The Harrison Hill was the top of the heap for me in our DeLille tasting (with the Doyenne and Chaleur Blanc close behind). Big and dark and tannic and complex, with a finish that lasted well into each next taste. A bit pricey at $75 a bottle, but this one I think is worth it. Read more on RJ's Wine Blog.
2007 Rocca Family Vineyards Bad Boy Red – Napa Valley, California Having met the "bad boy" himself, I think he epitomizes this wine: nicely expressed flavors of Napa, becoming even more attractive as the eveni...
Having met the "bad boy" himself, I think he epitomizes this wine: nicely expressed flavors of Napa, becoming even more attractive as the evening progresses. In the wine: fruit, a viney spiciness, even a hint of cocoa, and mild tannins that meld together and pair with a surprising number of different foods.
Like several for the moderately-priced bottles of '03 Bordeaux I have opened recently, this is coming to life, perhaps even peaking now.
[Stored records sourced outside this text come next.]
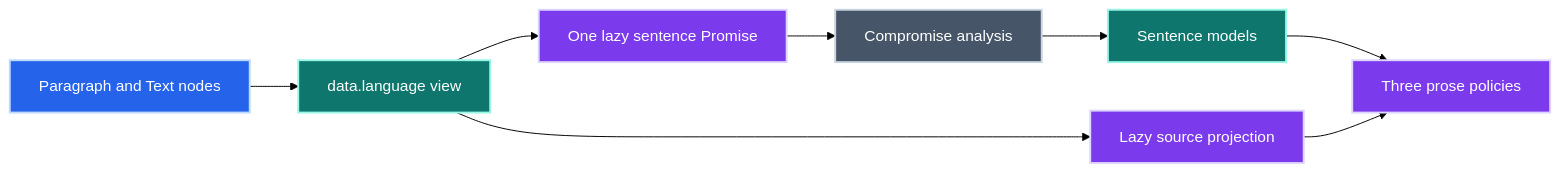
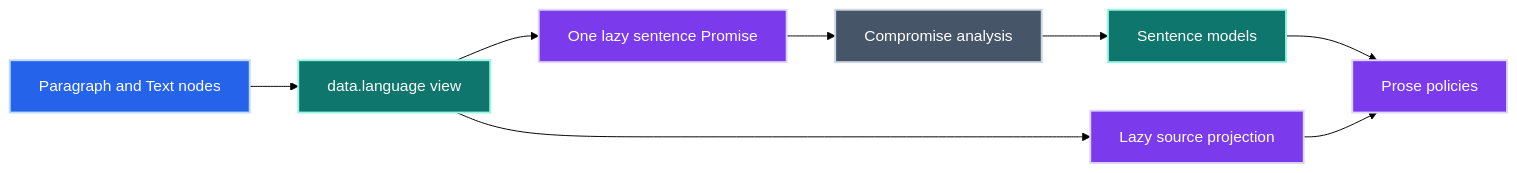
The second of 5 diagrams in ARCHITECTURE.md (jpeakai/remark-lint-slopstopper), drawn with Mermaid (forest theme) before and after one commit. The commit also changed other lines of this file and 140 other files, not shown here.

````diff
--- a/ARCHITECTURE.md
+++ b/ARCHITECTURE.md
@@ -55,14 +64,14 @@
 ```mermaid
 flowchart LR
     AST[Paragraph and Text nodes]:::ingress --> View[data.language view]:::data
     View --> Projection[Lazy source projection]:::compute
     View --> Promise[One lazy sentence Promise]:::compute
     Promise --> NLP[Compromise analysis]:::infra
     NLP --> Sentences[Sentence models]:::data
-    Sentences --> Rules[Three prose policies]:::compute
+    Sentences --> Rules[Prose policies]:::compute
     Projection --> Rules
     classDef ingress fill:#2563eb,stroke:#bfdbfe,color:#ffffff,stroke-width:2px
     classDef compute fill:#7c3aed,stroke:#ddd6fe,color:#ffffff,stroke-width:2px
     classDef data fill:#0f766e,stroke:#99f6e4,color:#ffffff,stroke-width:2px
     classDef infra fill:#475569,stroke:#cbd5e1,color:#ffffff,stroke-width:2px
 ```
````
A year ago it was dead, but now it is showing a pleasant balance of fruit, blackberry and some raspberry, and more aged flavors of violets and cigar box. Tannins are soft and smooth. This has matured into a very pleasant bottle of wine at a bargain price, drinking at its peak right now. Highly recommended as a bargain introduction to a great year for Bordeaux.
Red currant, unsweetened chocolate, cedar and a touch of mint are overwhelmed by harsh green, unripe flavors. Sweet vanilla-flavored oak treatment and bitter vegetal tastes leave this...not recommended.
The nose has a characteristic cigar/tobacco aroma, suggesting the wine is at or near maturity. The palate is smooth and supple and just about ready. A delicious wine and one that reinforces the excellent reputation of the 1996 Bordeaux vintage. Drink now to 2015. Blending proportions are unknown. More wine writing by Stuart can be found on his blog, Worcester Sauce.
A bit closed on the nose though showing some cigar. Not quite ready on the palate, with some tannin to lose, though these are good and have a nice texture. This vintage of Léoville-Poyferré finishes a bit short for an $80 bottle of wine. Drink 2012–18. Blending proportions are unknown. More wine writing by Stuart can be found on his blog, Worcester Sauce.
A total of 240,000 bottles were produced from a harvest that stretched from September 30 to October 18. The nose is earthy and is already showing some cigar aromas—this wine is starting to mature. Quite a smooth texture on the palate but it lacks the richness of 2005. Drink 2012–17. The blend is 75% Cabernet Sauvignon, 20% Merlot, 5% Petit Verdot. More wine writing by Stuart can be found on his blog, Worcester Sauce.